Tuesday, 9 June 2015

Dave's EU-Turns

A month into Dave's second term at it's handbags at dawn in the Tory party already. What a shame. Rattled by last week's announcement of 50 No-Ultras that they exist, Dave did a characteristic volte-face. In an attempt to appear tough and in control - his re-election campaign did, after all, promise "strong leadership" - he declared that all ministers would have to toe the party line when the referendum comes round. Then, 24 hours later with much gnashing of teeth, he'd changed his mind. Except, of course, all along he'd been "clear" that his threat to use collective cabinet responsibility to squeeze out dissenters was in force only for the period of the renegotiation. Whether there will be a free vote as per Harold Wilson 40 years back is yet to be decided. Nothing to see here then.

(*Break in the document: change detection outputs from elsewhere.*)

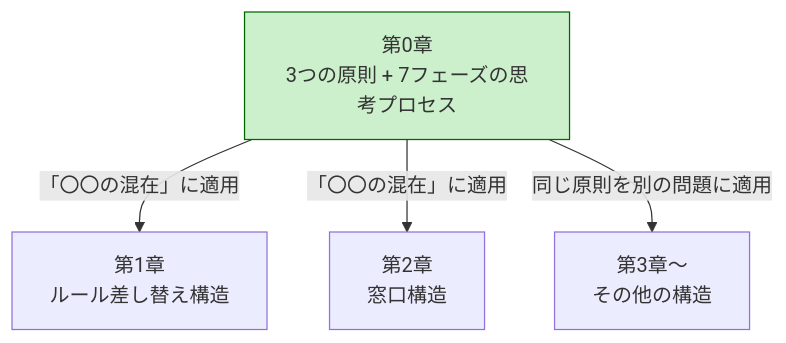
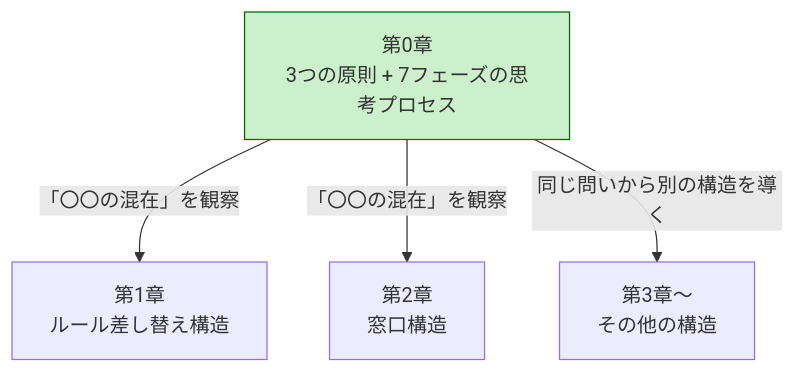
One commit to kumachan1101-pixel/DesignPattern changed the first of 9 diagrams in kindle/design-patterns/templates/chapter0-template.md. Above: the diagram before and after it, drawn with Mermaid. The commit also changed other lines of this file and 24 other files, not shown here.

Commit message:
docs: 問題から導く構成とクラス図説明を整合

````diff
--- a/kindle/design-patterns/templates/chapter0-template.md
+++ b/kindle/design-patterns/templates/chapter0-template.md
@@ -29,13 +29,13 @@
 ```mermaid
 graph TD
     A["第0章<br/>3つの原則 + 7フェーズの思考プロセス"]
     B["第1章<br/>ルール差し替え構造"]
     C["第2章<br/>窓口構造"]
     D["第3章〜<br/>その他の構造"]
 
-    A -->|「〇〇の混在」に適用| B
-    A -->|「〇〇の混在」に適用| C
-    A -->|同じ原則を別の問題に適用| D
+    A -->|「〇〇の混在」を観察| B
+    A -->|「〇〇の混在」を観察| C
+    A -->|同じ問いから別の構造を導く| D
 
     style A fill:#ccf0cc,stroke:#006600
 ```
````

The problem with Dave, as this blog has long argued, is that our Prime Minister is a flake. He is a weak leader blessed by two fortuitous circumstances. The first, which is down to him, is his sole discernible talent of looking the part. He's posh without sounding snobby, he speaks plainly, avoids wonkish terms, and does not have the weird Westminster accent many of the front bench opposite has. He appears dynamic and at ease in the company of the big beasts of the international circus, and a lot - too many, as it turned out - think he really does mean well. A countenance absolutely appropriate to our heavily mediatised age. The second are those pesky events, which as Frankie Boyle points out, have almost contrived to make Dave appear as an evil genius.

I've long hoped, forlornly up until now, that Dave will one day be exposed. That his legion of weaknesses will not so much be unveiled as do a full military tattoo in the parade ground of public perception. It didn't happen in the general election, but the EU negotiations might have him. But it's not terribly clear what Dave's objectives are. This list, gleaned by Policy Network suggests:
* New controls to stop “vast migrations” when new countries join the EU
* Tighter rules to ensure that migrants come to work, not as “tourists planning to cash in on free benefits”
* New powers for “groups” of national Parliaments to block “unwanted EU legislation”
* Freeing businesses from red tape and “excessive interference” by EU rules, as well as “turbo-charging” free trade deals with the USA and Asia
* British police and courts “liberated from unnecessary interference” from the European Convention on Human Rights
* Power “flowing away” from Brussels to Britain rather than “increasingly centralising laws”
* Ensuring that Britain is “no longer subject” to the EU treaty objective of “ever closer union”
If this is the list, there are a couple of problems. Firstly, the European Commission aren't the people to speak to about the European Convention on Human Rights. They are entirely different bodies. 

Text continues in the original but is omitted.